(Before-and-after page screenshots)
──────

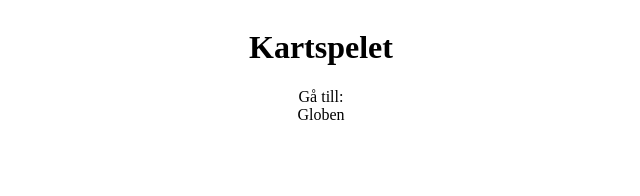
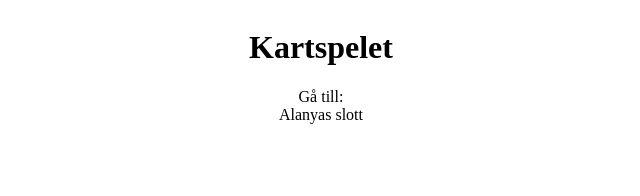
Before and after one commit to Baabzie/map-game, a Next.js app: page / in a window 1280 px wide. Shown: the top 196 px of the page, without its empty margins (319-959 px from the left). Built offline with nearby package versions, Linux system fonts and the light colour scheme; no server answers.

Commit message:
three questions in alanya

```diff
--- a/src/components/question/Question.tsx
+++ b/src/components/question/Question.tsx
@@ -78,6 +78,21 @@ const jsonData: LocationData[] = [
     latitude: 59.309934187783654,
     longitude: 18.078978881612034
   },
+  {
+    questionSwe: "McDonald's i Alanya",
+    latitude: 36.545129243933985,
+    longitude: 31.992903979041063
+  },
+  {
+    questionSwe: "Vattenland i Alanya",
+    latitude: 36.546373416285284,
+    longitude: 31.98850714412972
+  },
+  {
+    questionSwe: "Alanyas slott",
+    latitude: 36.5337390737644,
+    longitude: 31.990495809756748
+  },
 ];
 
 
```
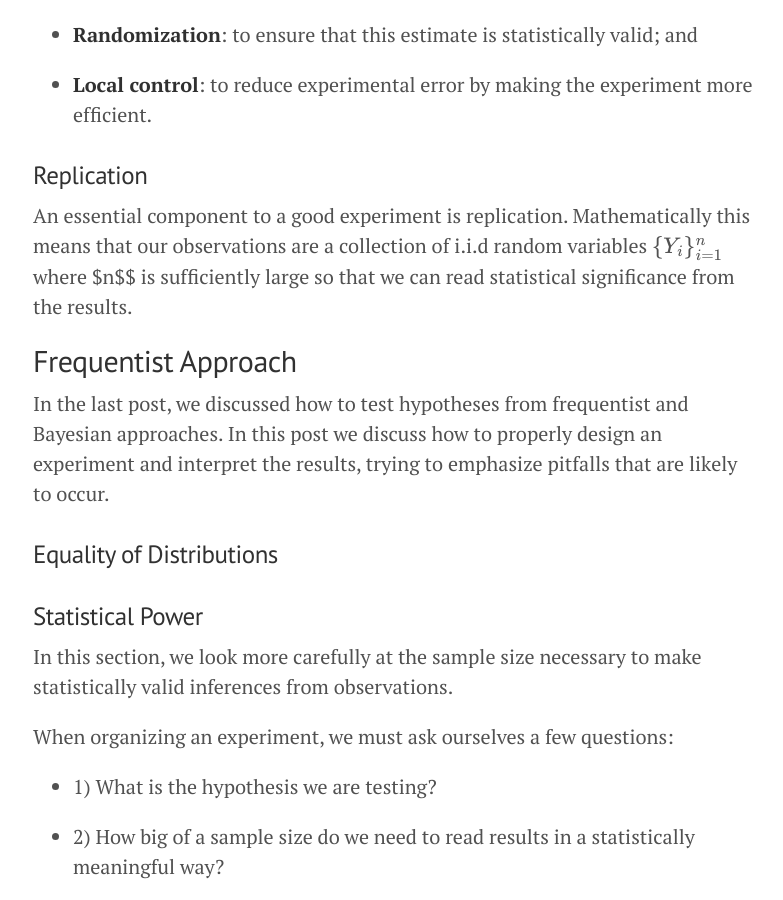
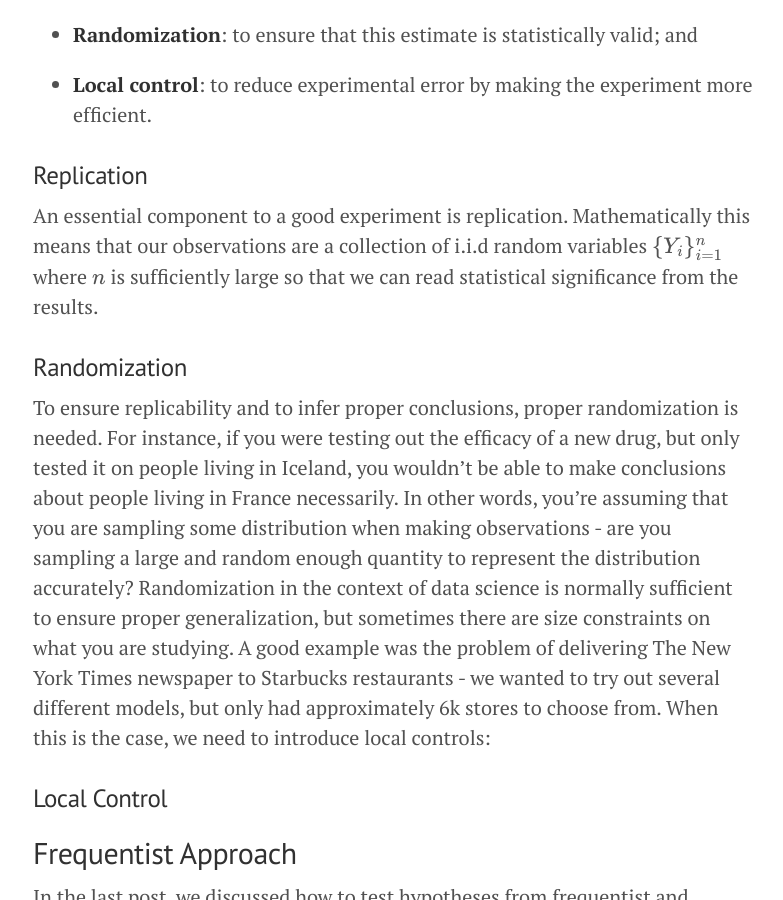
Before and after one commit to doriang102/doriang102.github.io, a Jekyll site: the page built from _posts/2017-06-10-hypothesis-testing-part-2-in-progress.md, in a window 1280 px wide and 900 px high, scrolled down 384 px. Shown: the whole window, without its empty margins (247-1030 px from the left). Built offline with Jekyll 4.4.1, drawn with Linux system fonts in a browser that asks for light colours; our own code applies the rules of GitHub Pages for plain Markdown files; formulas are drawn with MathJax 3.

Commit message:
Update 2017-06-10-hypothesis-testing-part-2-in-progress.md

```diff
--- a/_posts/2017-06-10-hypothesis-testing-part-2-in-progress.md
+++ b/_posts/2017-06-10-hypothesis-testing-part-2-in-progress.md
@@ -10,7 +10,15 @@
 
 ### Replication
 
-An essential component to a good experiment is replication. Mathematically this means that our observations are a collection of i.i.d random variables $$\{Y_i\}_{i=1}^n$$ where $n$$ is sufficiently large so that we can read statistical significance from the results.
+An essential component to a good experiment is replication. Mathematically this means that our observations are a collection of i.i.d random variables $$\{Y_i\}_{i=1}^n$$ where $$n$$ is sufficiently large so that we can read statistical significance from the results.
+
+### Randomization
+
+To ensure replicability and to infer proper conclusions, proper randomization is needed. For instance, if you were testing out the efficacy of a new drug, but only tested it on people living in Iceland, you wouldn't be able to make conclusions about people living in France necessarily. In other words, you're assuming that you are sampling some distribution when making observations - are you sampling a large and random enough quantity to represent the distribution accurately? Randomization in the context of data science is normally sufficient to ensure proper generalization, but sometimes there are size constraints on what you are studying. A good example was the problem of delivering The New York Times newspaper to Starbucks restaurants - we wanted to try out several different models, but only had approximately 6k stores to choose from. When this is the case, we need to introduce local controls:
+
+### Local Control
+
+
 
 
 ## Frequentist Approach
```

──────

**Problem requirements**
Pictures are to be left out while the lines from the beginning of the records through the line with "three questions in alanya" are copied word for word.

**Task output**
Before and after one commit to Baabzie/map-game, a Next.js app: page / in a window 1280 px wide. Shown: the top 196 px of the page, without its empty margins (319-959 px from the left). Built offline with nearby package versions, Linux system fonts and the light colour scheme; no server answers.

Commit message:
three questions in alanya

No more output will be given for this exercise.